“They’ve decided…that no one should go to jail for what happened, but what we are raising here in the lawsuit is that there was negligence,” Harrison’s mother Lianne told Newschannel 36 by phone from her home in Tampa, Florida.

19-year-old Harrison Kowiak died November 18, 2008 after a game in a field not far from the small university’s campus. The lawsuit says that game, called bulldogging, is a long-standing traditional among Theta Chi’s. The suit says it involved requiring a pledge to fetch a rock in a pitch-dark field while active members in dark clothing repeatedly tackled the younger man.

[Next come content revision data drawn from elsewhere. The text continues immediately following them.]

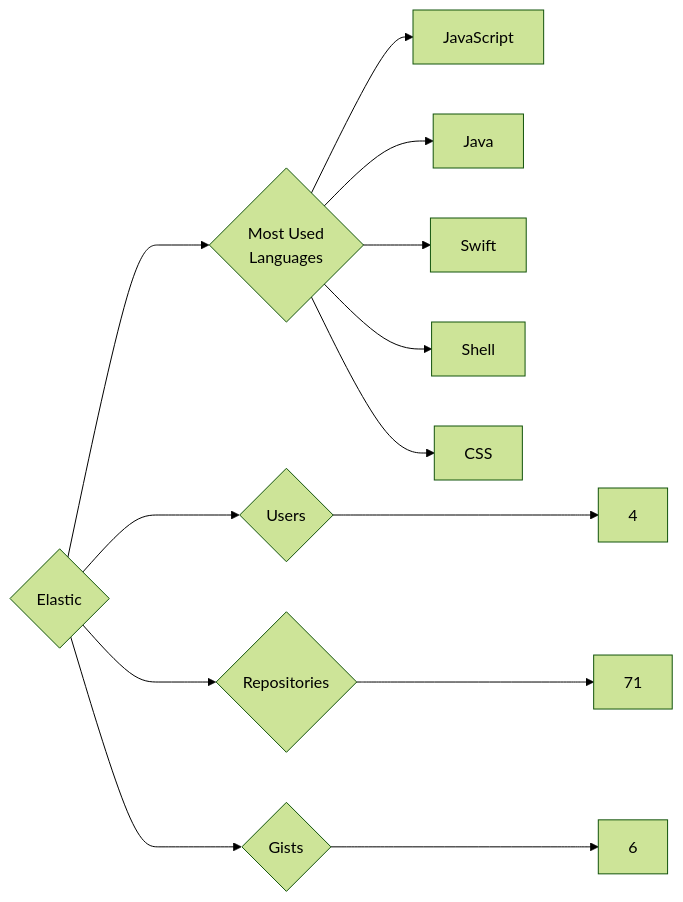
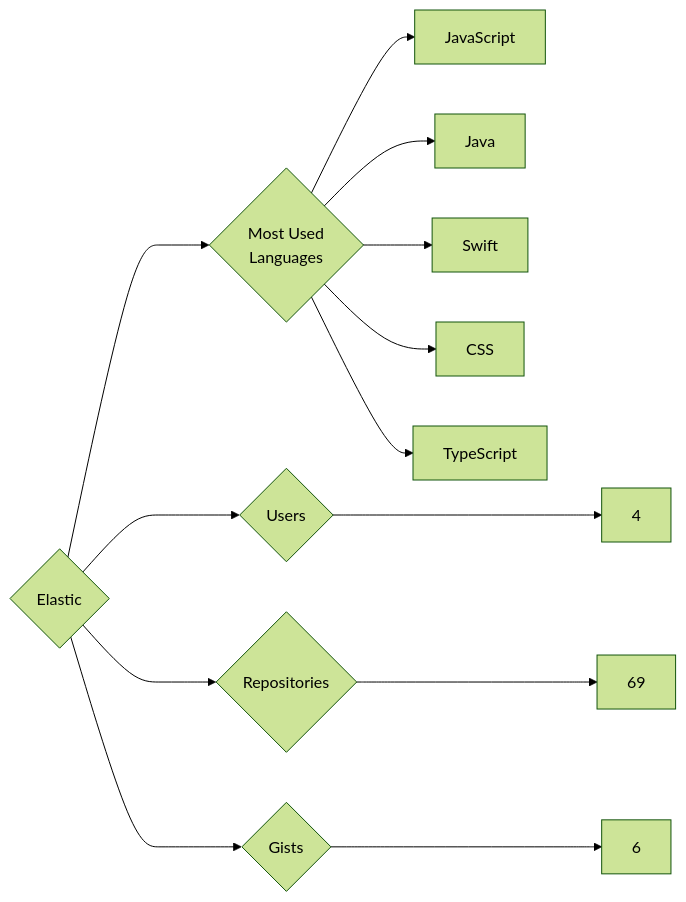
One commit to trickest/insiders changed the diagram in targets/Elastic/README.md. Above: the diagram before and after it, drawn with Mermaid (forest theme). The commit also changed 938 other files, not shown here.

````diff
--- a/targets/Elastic/README.md
+++ b/targets/Elastic/README.md
@@ -3,13 +3,13 @@
 ```mermaid
 graph LR
 COMPANY_NAME{Elastic}
 COMPANY_NAME ---> U{Users} ---> UN[4]
-COMPANY_NAME ---> R{Repositories} ---> RN[71]
+COMPANY_NAME ---> R{Repositories} ---> RN[69]
 COMPANY_NAME ---> G{Gists} ---> GN[6]
 COMPANY_NAME ---> ML{Most Used<br>Languages}
 ML --> JavaScript[JavaScript]
 ML --> Java[Java]
 ML --> Swift[Swift]
-ML --> Shell[Shell]
 ML --> CSS[CSS]
+ML --> TypeScript[TypeScript]
 ```
````
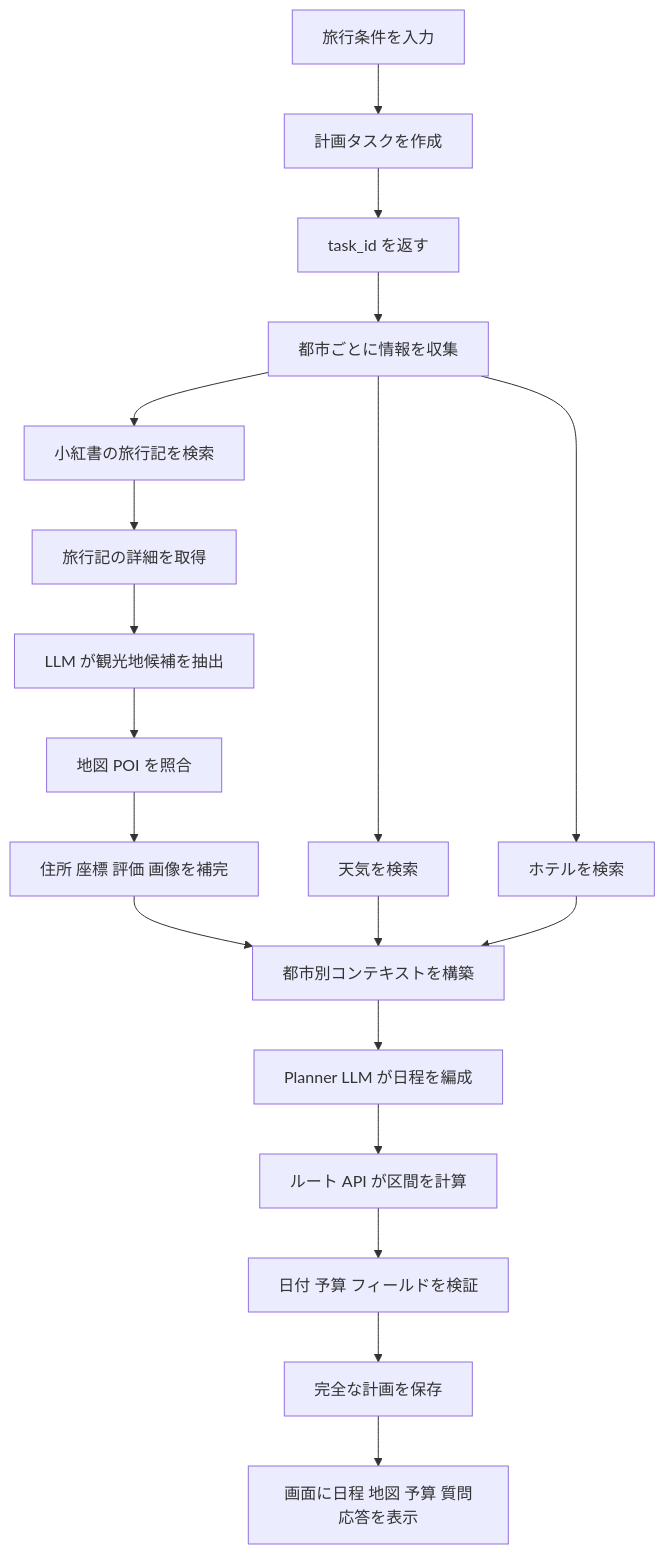
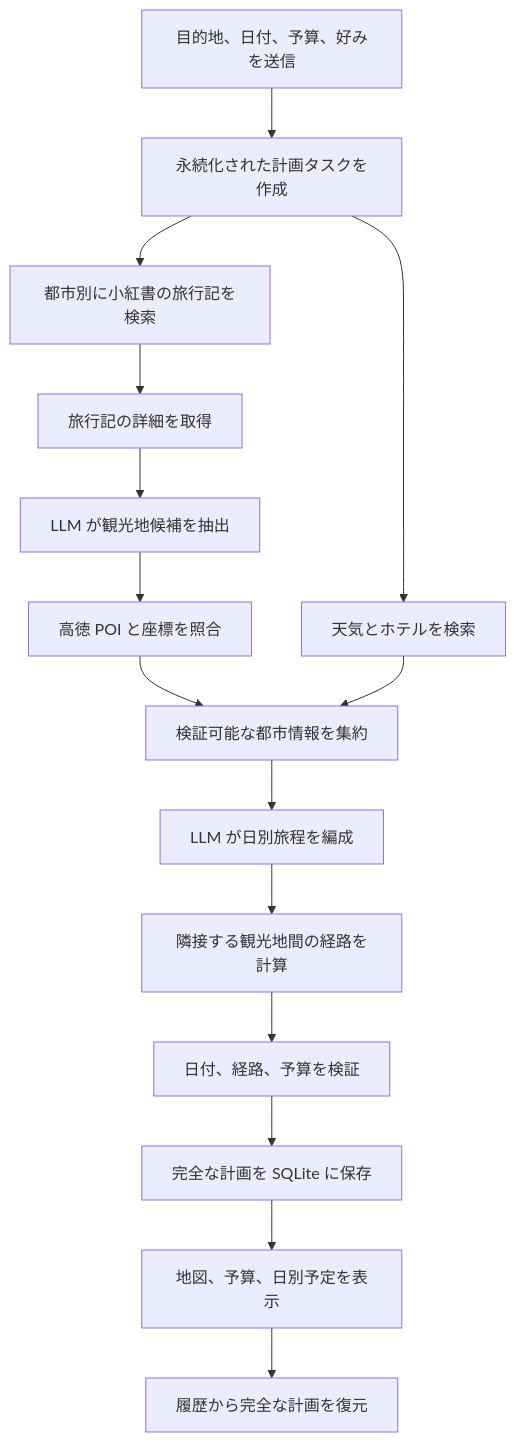
One commit to dolt-y/TravelMind-AI changed the first of 2 diagrams in README_ja.md. Above: the diagram before and after it, drawn with Mermaid. The commit also changed other lines of this file and 4 other files, not shown here.

````diff
--- a/README_ja.md
+++ b/README_ja.md
@@ -30,21 +182,17 @@
 ```mermaid
 flowchart TD
-    A[旅行条件を入力] --> B[計画タスクを作成]
-    B --> C[task_id を返す]
-    C --> D[都市ごとに情報を収集]
-    D --> E[小紅書の旅行記を検索]
-    E --> F[旅行記の詳細を取得]
-    F --> G[LLM が観光地候補を抽出]
-    G --> H[地図 POI を照合]
-    H --> I[住所 座標 評価 画像を補完]
-    D --> J[天気を検索]
-    D --> K[ホテルを検索]
-    I --> L[都市別コンテキストを構築]
-    J --> L
-    K --> L
-    L --> M[Planner LLM が日程を編成]
-    M --> N[ルート API が区間を計算]
-    N --> O[日付 予算 フィールドを検証]
-    O --> P[完全な計画を保存]
-    P --> Q[画面に日程 地図 予算 質問応答を表示]
+    A["目的地、日付、予算、好みを送信"] --> B["永続化された計画タスクを作成"]
+    B --> C["都市別に小紅書の旅行記を検索"]
+    C --> D["旅行記の詳細を取得"]
+    D --> E["LLM が観光地候補を抽出"]
+    E --> F["高徳 POI と座標を照合"]
+    B --> G["天気とホテルを検索"]
+    F --> H["検証可能な都市情報を集約"]
+    G --> H
+    H --> I["LLM が日別旅程を編成"]
+    I --> J["隣接する観光地間の経路を計算"]
+    J --> K["日付、経路、予算を検証"]
+    K --> L["完全な計画を SQLite に保存"]
+    L --> M["地図、予算、日別予定を表示"]
+    M --> N["履歴から完全な計画を復元"]
 ```
````
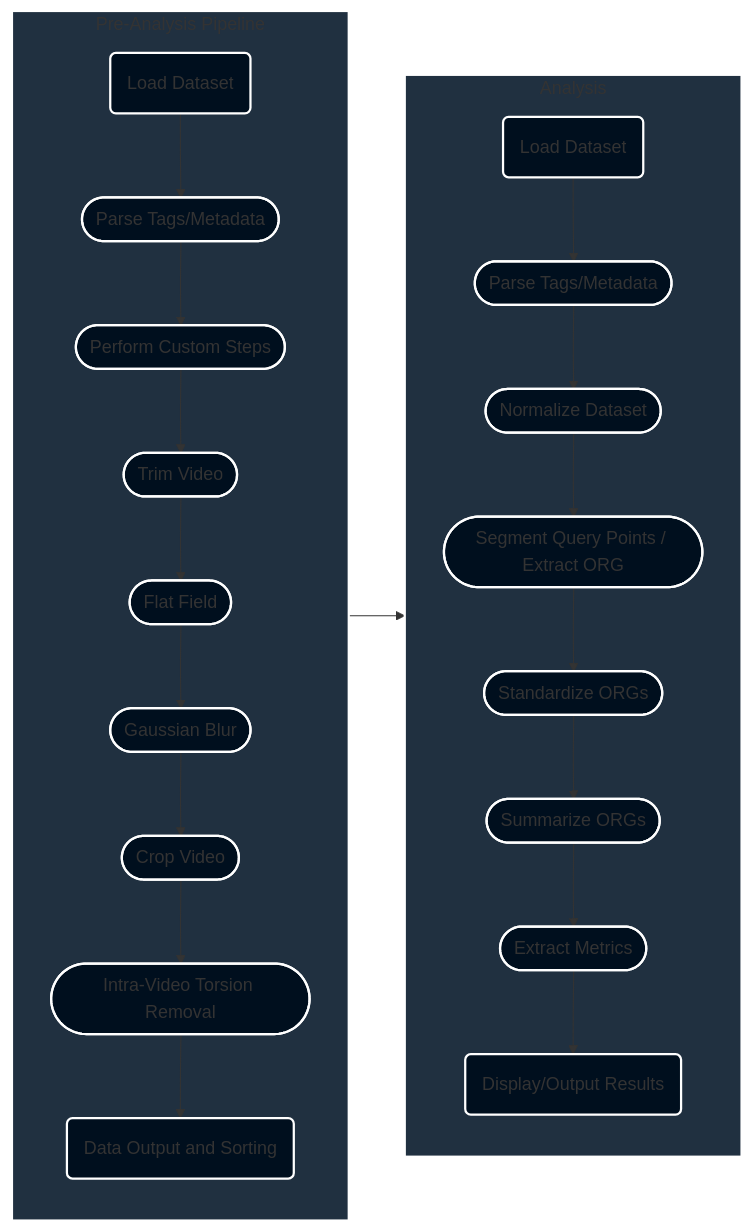
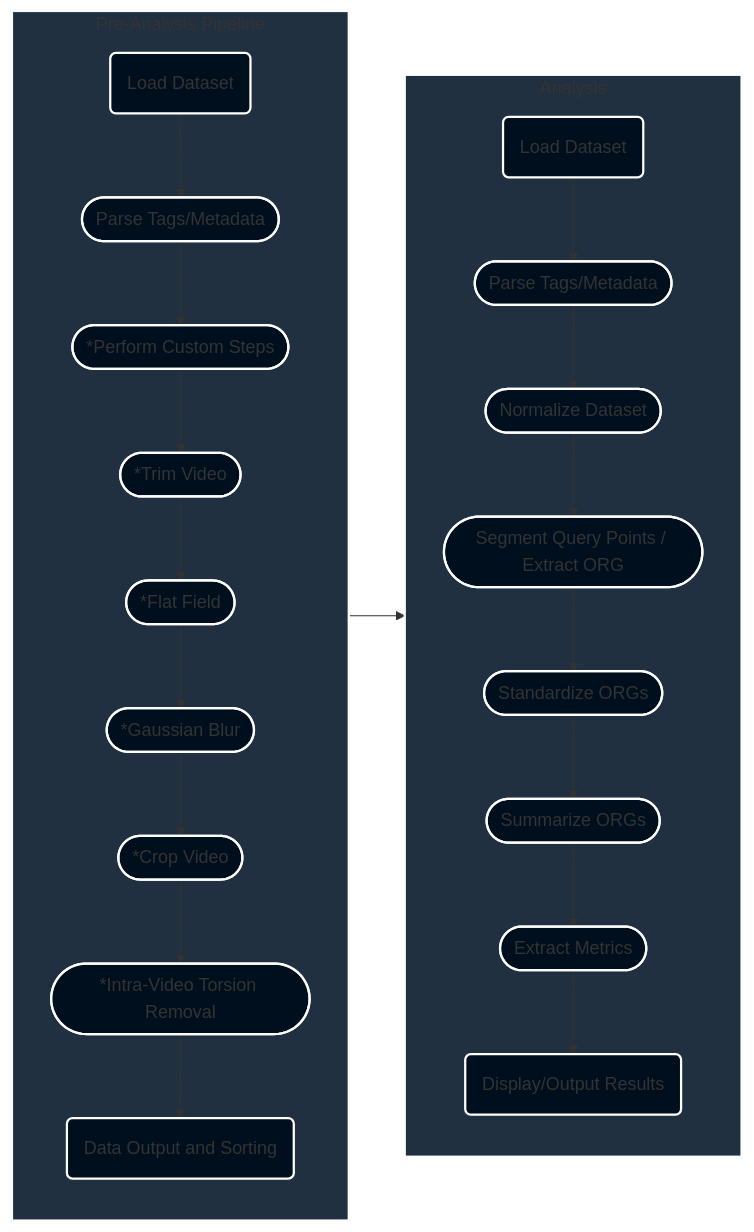
Before and after one commit to OCVL/F-Cell: the diagram in README.md, drawn with Mermaid. The commit also changed other lines of this file, not shown here.

````diff
--- a/README.md
+++ b/README.md
@@ -9,47 +11,47 @@
 ```mermaid
 flowchart LR
 
     subgraph preanalysis["Pre-Analysis Pipeline"]
         direction TB
     AA(Load Dataset) --> BB([Parse Tags/Metadata])
-    BB([Parse Tags/Metadata]) --> CC([Perform Custom Steps]) 
-    CC([Perform Custom Steps]) --> DD([Trim Video]) 
-    DD([Trim Video]) --> EE([Flat Field]) 
-    EE([Flat Field]) --> FF([Gaussian Blur]) 
-    FF([Gaussian Blur]) --> GG([Crop Video]) 
-    GG([Crop Video]) --> HH([Intra-Video Torsion Removal])
-    HH([Intra-Video Torsion Removal]) --> II(Data Output and Sorting)
+    BB([Parse Tags/Metadata]) --> CC([*Perform Custom Steps]) 
+    CC([*Perform Custom Steps]) --> DD([*Trim Video]) 
+    DD([*Trim Video]) --> EE([*Flat Field]) 
+    EE([*Flat Field]) --> FF([*Gaussian Blur]) 
+    FF([*Gaussian Blur]) --> GG([*Crop Video]) 
+    GG([*Crop Video]) --> HH([*Intra-Video Torsion Removal])
+    HH([*Intra-Video Torsion Removal]) --> II(Data Output and Sorting)
     end
 
     preanalysis --> analysis
 
     subgraph analysis["Analysis"]
         direction TB
     A(Load Dataset) --> B([Parse Tags/Metadata])
     B([Parse Tags/Metadata])  --> C([Normalize Dataset])
     C([Normalize Dataset])  --> D([Segment Query Points / Extract ORGs])
     D([Segment Query Points / Extract ORG])  --> E([Standardize ORGs])
     E([Standardize ORGs])  --> F([Summarize ORGs])
     F([Summarize ORGs])  --> G([Extract Metrics])
     G([Extract Metrics])  --> H(Display/Output Results)
     end
     
     click BB "https://github.com/OCVL/F-Cell/wiki/Advanced:-Tag-Parsing" "Tag Parsing"
     click CC "https://github.com/OCVL/F-Cell/wiki/Advanced:-Pre%E2%80%90Analysis-Pipeline#general-parameters" "Custom Steps"
     click DD "https://github.com/OCVL/F-Cell/wiki/Advanced:-Pre%E2%80%90Analysis-Pipeline#trimming" "Trim Video"
     click EE "https://github.com/OCVL/F-Cell/wiki/Advanced:-Pre%E2%80%90Analysis-Pipeline#flat-fielding" "Flat Field"
     click FF "https://github.com/OCVL/F-Cell/wiki/Advanced:-Pre%E2%80%90Analysis-Pipeline#blurring" "Blurring"
     click GG "https://github.com/OCVL/F-Cell/wiki/Advanced:-Pre%E2%80%90Analysis-Pipeline#roi-masking" "Crop Video"
     click HH "https://github.com/OCVL/F-Cell/wiki/Advanced:-Pre%E2%80%90Analysis-Pipeline#torsion-correction" "Intra-Video Torsion Removal"
 
     click B "https://github.com/OCVL/F-Cell/wiki/Advanced:-Tag-Parsing" "Tag Parsing"
     click C "https://github.com/OCVL/F-Cell/wiki/Advanced:-Analysis-Parameters#data-normalization" "Normalize Data"
     click D "https://github.com/OCVL/F-Cell/wiki/Advanced:-Analysis-Parameters#query-point-segmentation" "Query Point Segmentation"
     click E "https://github.com/OCVL/F-Cell/wiki/Advanced:-Analysis-Parameters#signal-standardization" "Standardization"
     click F "https://github.com/OCVL/F-Cell/wiki/Advanced:-Analysis-Parameters#org-summary" "Summarization"
     click G "https://github.com/OCVL/F-Cell/wiki/Advanced:-Analysis-Metrics" "Metrics"
     click H "https://github.com/OCVL/F-Cell/wiki/Advanced:-Analysis-Display-Parameters" "Display Results"
     style preanalysis fill:#203040, stroke:#FFFFFF, stroke-width:2px
     style analysis fill:#203040, stroke:#FFFFFF, stroke-width:2px
 classDef default fill:#000F1E, stroke:#FFFFFF, stroke-width:2px
 ```
````
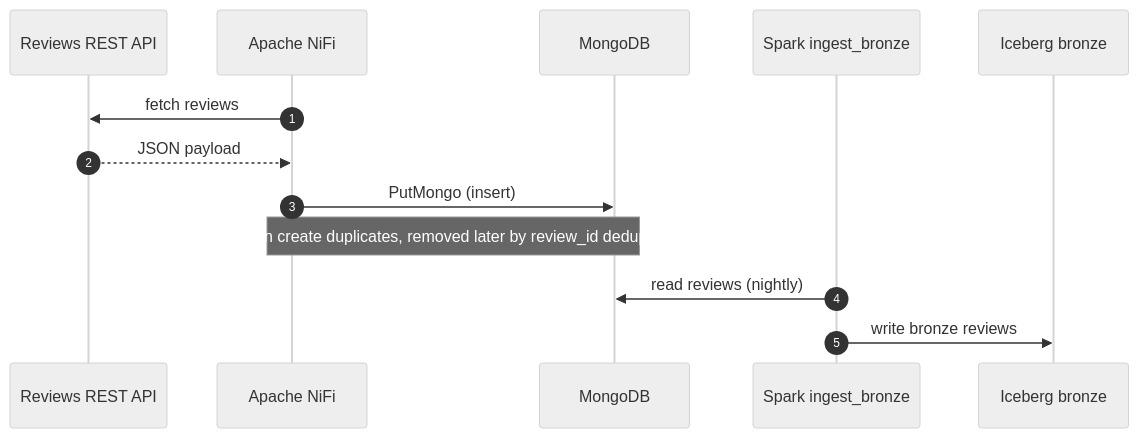
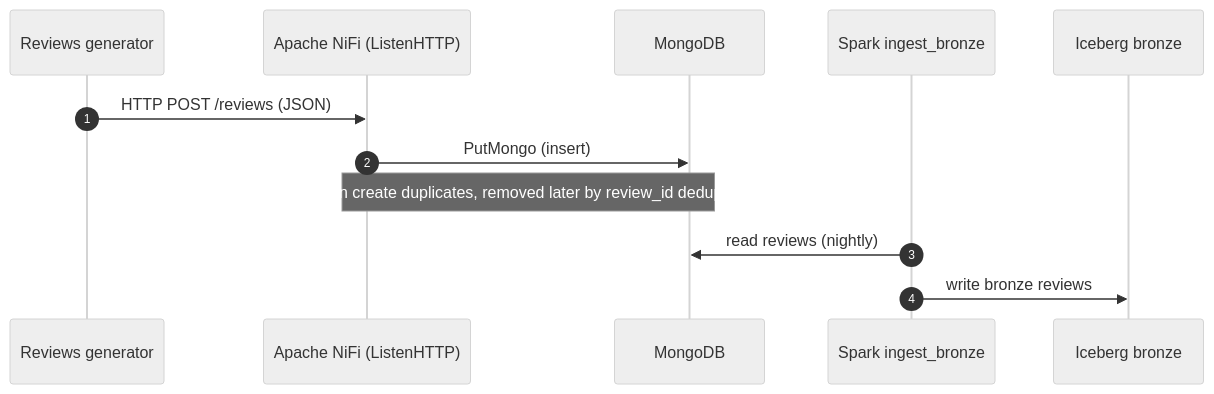
The third of 5 diagrams in docs/SEQUENCE_DIAGRAMS.md (Mr-Number-One-Learning/dataone), drawn with Mermaid (neutral theme) before and after one commit. The commit also changed other lines of this file and 22 other files, not shown here.

````diff
--- a/docs/SEQUENCE_DIAGRAMS.md
+++ b/docs/SEQUENCE_DIAGRAMS.md
@@ -95,16 +98,15 @@
 ```mermaid
 sequenceDiagram
     autonumber
-    participant API as Reviews REST API
-    participant NiFi as Apache NiFi
+    participant Gen as Reviews generator
+    participant NiFi as Apache NiFi (ListenHTTP)
     participant Mongo as MongoDB
     participant Spark as Spark ingest_bronze
     participant Ice as Iceberg bronze
 
-    NiFi->>API: fetch reviews
-    API-->>NiFi: JSON payload
+    Gen->>NiFi: HTTP POST /reviews (JSON)
     NiFi->>Mongo: PutMongo (insert)
     Note over NiFi,Mongo: replays can create duplicates, removed later by review_id dedupe in silver
     Spark->>Mongo: read reviews (nightly)
     Spark->>Ice: write bronze reviews
 ```
````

Harrison Kowiak

Kowiack was a golfer at Lenoir-Rhyne and weighed about 160 pounds. Several of the older fraternity members were football players.

Kowiack, the lawsuit says, complained that he was injured, but he wasn’t taken seriously until he was wheezing and unresponsive on the ground. It alleges that fraternity members brought him to the hospital, but lied about what had happened. His autopsy concluded that Kowiak died of blunt trauma to his head.

The Catawba County Sheriff’s Office declined to press charges.

“This is every parent’s worst nightmare–to receive a call at midnight and hear that your son has been rushed to the ER,” Lianne Kowiack said. “I frankly think this was a hazing incident, and if we can raise some awareness out there then we know we’ve done something to educate some other college-bound students and families out there.”

The lawsuit filed Friday in Durham County seeks damages in excess of $10,000 from the parties named. It accuses that the following parties were negligent: the university, the university’s fraternity supervisor, the Theta Chi faculty advisor, Theta Chi and its’ Lenoir-Rhyne chapter. It says that all of those entities and individuals failed to enforce hazing policies already in place.

A spokeswoman for the university said, “Lenoir-Rhyne does not comment on pending litigation.”

A representative from Theta Chi did not return our phone call.

The lawsuit also names 21 young men who were allegedly a part of the “bulldogging.” We have not been able to make contact with any of them.

“It may sound corny, but Harrison was just a wonderful son,” Kowiack said. “It just incomprehensible that something like this could have happened.”

Newschannel 36 exposed another “hazing” incident at Lenoir-Rhyne in 2006.

Our I-Team confronted the school’s women’s soccer team over a video on YouTube that showed older players encouraging other girls to drink cups full of vodka.

Several young women were punished for abuse of the university’s alcohol policy, but the university never officially called it hazing.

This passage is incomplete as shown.